  • $\begingroup$ But can this not be compensated for? The density of water can be chemically altered. The 'weight' (mass) of her and the displaced water would be equal, on Earth and on the Moon, regardless of the gravitational force. The 1/6 gravity would be the same on both her and the water. I see nothing in your equations that, given g is the same for both astronaut and water, would make a difference ratio wise. The masses remain in the same ratio. It is neutral buoyancy, so she neither sinks nor rises. $\endgroup$ Apr 6, 2021 at 3:14
  • 1
    $\begingroup$ @JustinThymetheSecond If just sitting there floating, yes, no difference could be detected, but moving is a different story.

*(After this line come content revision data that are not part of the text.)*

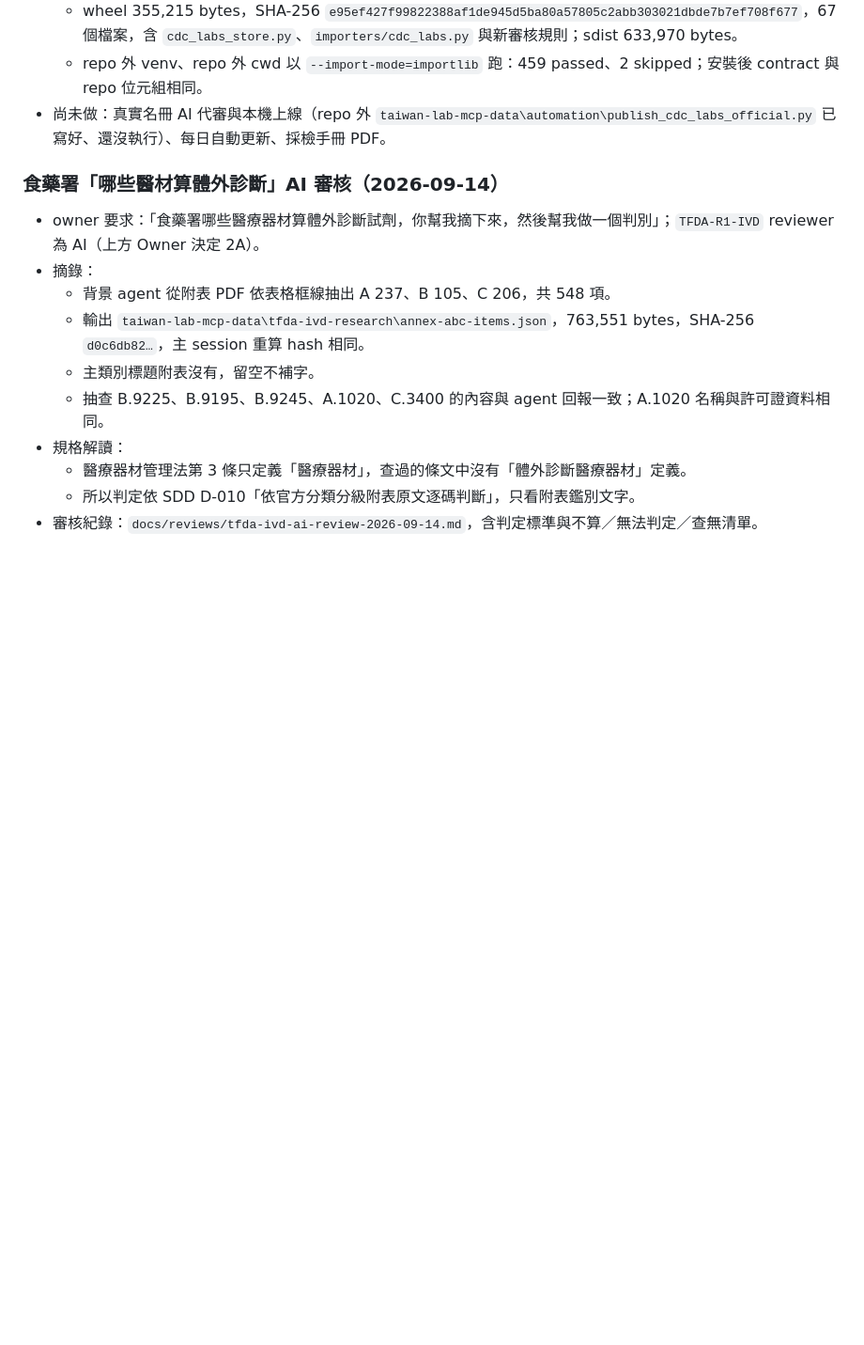
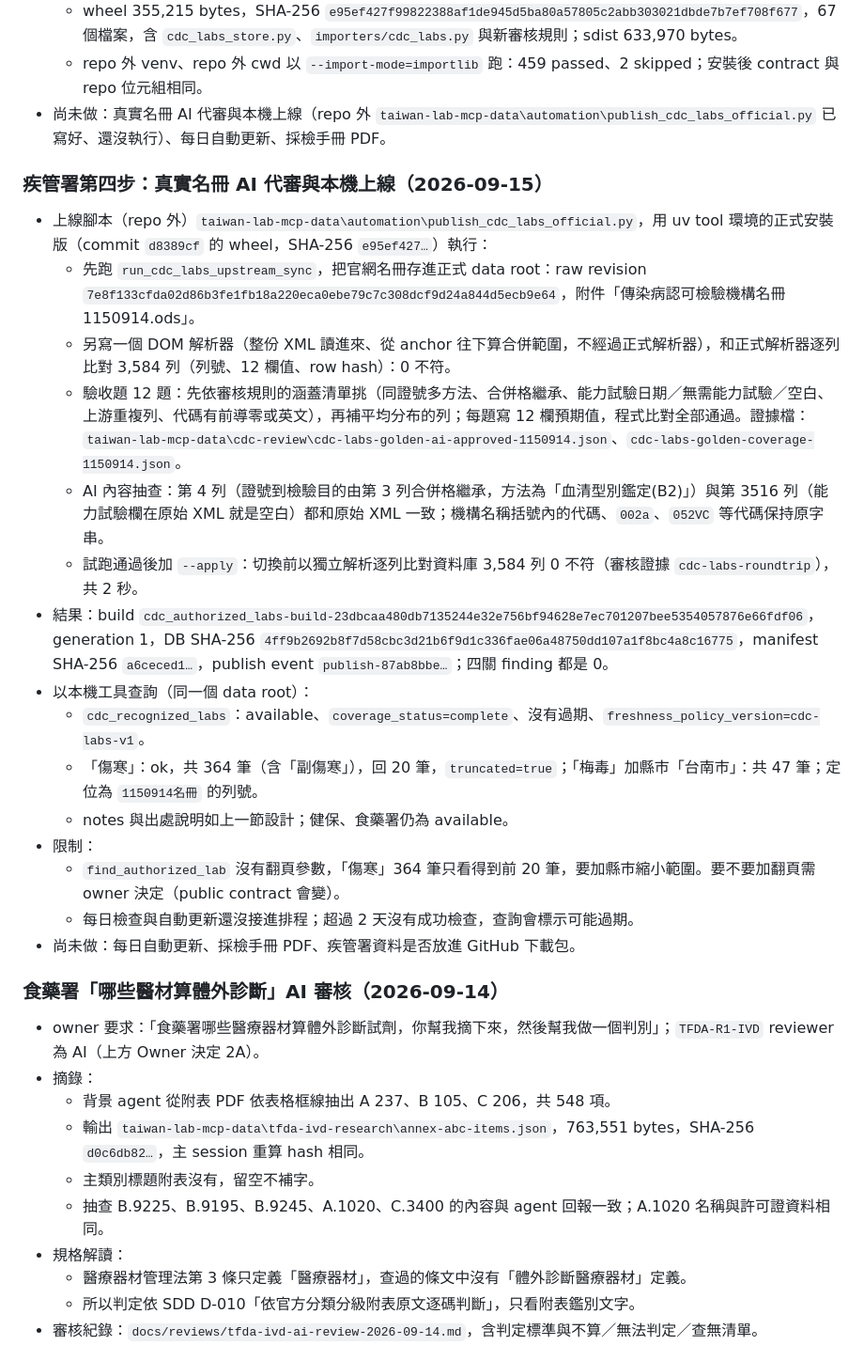
Before and after one commit to masalu0105-gif/taiwan-laboratory-mcp, a Markdown page: docs/implementation-notes.md, the part around the change. Shown at 94% size. Rendered like a GitHub page; blank space fills up the shorter version.

Commit message:
docs: record the AI-reviewed launch of the CDC roster on the local MCP
The 1150914 roster (3,584 rows) was fetched, compared row by row with an
independent parser, checked with 12 golden cases and published locally
after a full database roundtrip. find_authorized_lab returns 20 rows
without paging; the daily update is not scheduled yet.

Co-Authored-By: Claude Opus 5 <noreply@anthropic.com>

```diff
--- a/docs/implementation-notes.md
+++ b/docs/implementation-notes.md
@@ -979,6 +979,24 @@ owner 在 Claude Code 對話中回覆「1A 2A但是給AI審 3A 4B甚至我想取
   - repo 外 venv、repo 外 cwd 以 `--import-mode=importlib` 跑：459 passed、2 skipped；安裝後 contract 與 repo 位元組相同。
 - 尚未做：真實名冊 AI 代審與本機上線（repo 外 `taiwan-lab-mcp-data\automation\publish_cdc_labs_official.py` 已寫好、還沒執行）、每日自動更新、採檢手冊 PDF。
 
+### 疾管署第四步：真實名冊 AI 代審與本機上線（2026-09-15）
+
+- 上線腳本（repo 外）`taiwan-lab-mcp-data\automation\publish_cdc_labs_official.py`，用 uv tool 環境的正式安裝版（commit `d8389cf` 的 wheel，SHA-256 `e95ef427…`）執行：
+  - 先跑 `run_cdc_labs_upstream_sync`，把官網名冊存進正式 data root：raw revision `7e8f133cfda02d86b3fe1fb18a220eca0ebe79c7c308dcf9d24a844d5ecb9e64`，附件「傳染病認可檢驗機構名冊1150914.ods」。
+  - 另寫一個 DOM 解析器（整份 XML 讀進來、從 anchor 往下算合併範圍，不經過正式解析器），和正式解析器逐列比對 3,584 列（列號、12 欄值、row hash）：0 不符。
+  - 驗收題 12 題：先依審核規則的涵蓋清單挑（同證號多方法、合併格繼承、能力試驗日期／無需能力試驗／空白、上游重複列、代碼有前導零或英文），再補平均分布的列；每題寫 12 欄預期值，程式比對全部通過。證據檔：`taiwan-lab-mcp-data\cdc-review\cdc-labs-golden-ai-approved-1150914.json`、`cdc-labs-golden-coverage-1150914.json`。
+  - AI 內容抽查：第 4 列（證號到檢驗目的由第 3 列合併格繼承，方法為「血清型別鑑定(B2)」）與第 3516 列（能力試驗欄在原始 XML 就是空白）都和原始 XML 一致；機構名稱括號內的代碼、`002a`、`052VC` 等代碼保持原字串。
+  - 試跑通過後加 `--apply`：切換前以獨立解析逐列比對資料庫 3,584 列 0 不符（審核證據 `cdc-labs-roundtrip`），共 2 秒。
+- 結果：build `cdc_authorized_labs-build-23dbcaa480db7135244e32e756bf94628e7ec701207bee5354057876e66fdf06`，generation 1，DB SHA-256 `4ff9b2692b8f7d58cbc3d21b6f9d1c336fae06a48750dd107a1f8bc4a8c16775`，manifest SHA-256 `a6ceced1…`，publish event `publish-87ab8bbe…`；四關 finding 都是 0。
+- 以本機工具查詢（同一個 data root）：
+  - `cdc_recognized_labs`：available、`coverage_status=complete`、沒有過期、`freshness_policy_version=cdc-labs-v1`。
+  - 「傷寒」：ok，共 364 筆（含「副傷寒」），回 20 筆，`truncated=true`；「梅毒」加縣市「台南市」：共 47 筆；定位為 `1150914名冊` 的列號。
+  - notes 與出處說明如上一節設計；健保、食藥署仍為 available。
+- 限制：
+  - `find_authorized_lab` 沒有翻頁參數，「傷寒」364 筆只看得到前 20 筆，要加縣市縮小範圍。要不要加翻頁需 owner 決定（public contract 會變）。
+  - 每日檢查與自動更新還沒接進排程；超過 2 天沒有成功檢查，查詢會標示可能過期。
+- 尚未做：每日自動更新、採檢手冊 PDF、疾管署資料是否放進 GitHub 下載包。
+
 ### 食藥署「哪些醫材算體外診斷」AI 審核（2026-09-14）
 
 - owner 要求：「食藥署哪些醫療器材算體外診斷試劑，你幫我摘下來，然後幫我做一個判別」；`TFDA-R1-IVD` reviewer 為 AI（上方 Owner 決定 2A）。
```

Thus, just ratio-wise, no, but kinematically, yes. The low acceleration applies everywhere, to everything, on the Moon as on the Earth. Earth's acceleration is a very innate thing to us because we have lived all our lives under the same acceleration. For example, when we drop an object, we instinctively try to account for gravitational acceleration when going to catch it. Thus the second the astronaut moves the illusion will disappear. $\endgroup$
    – user110866
    Apr 6, 2021 at 3:55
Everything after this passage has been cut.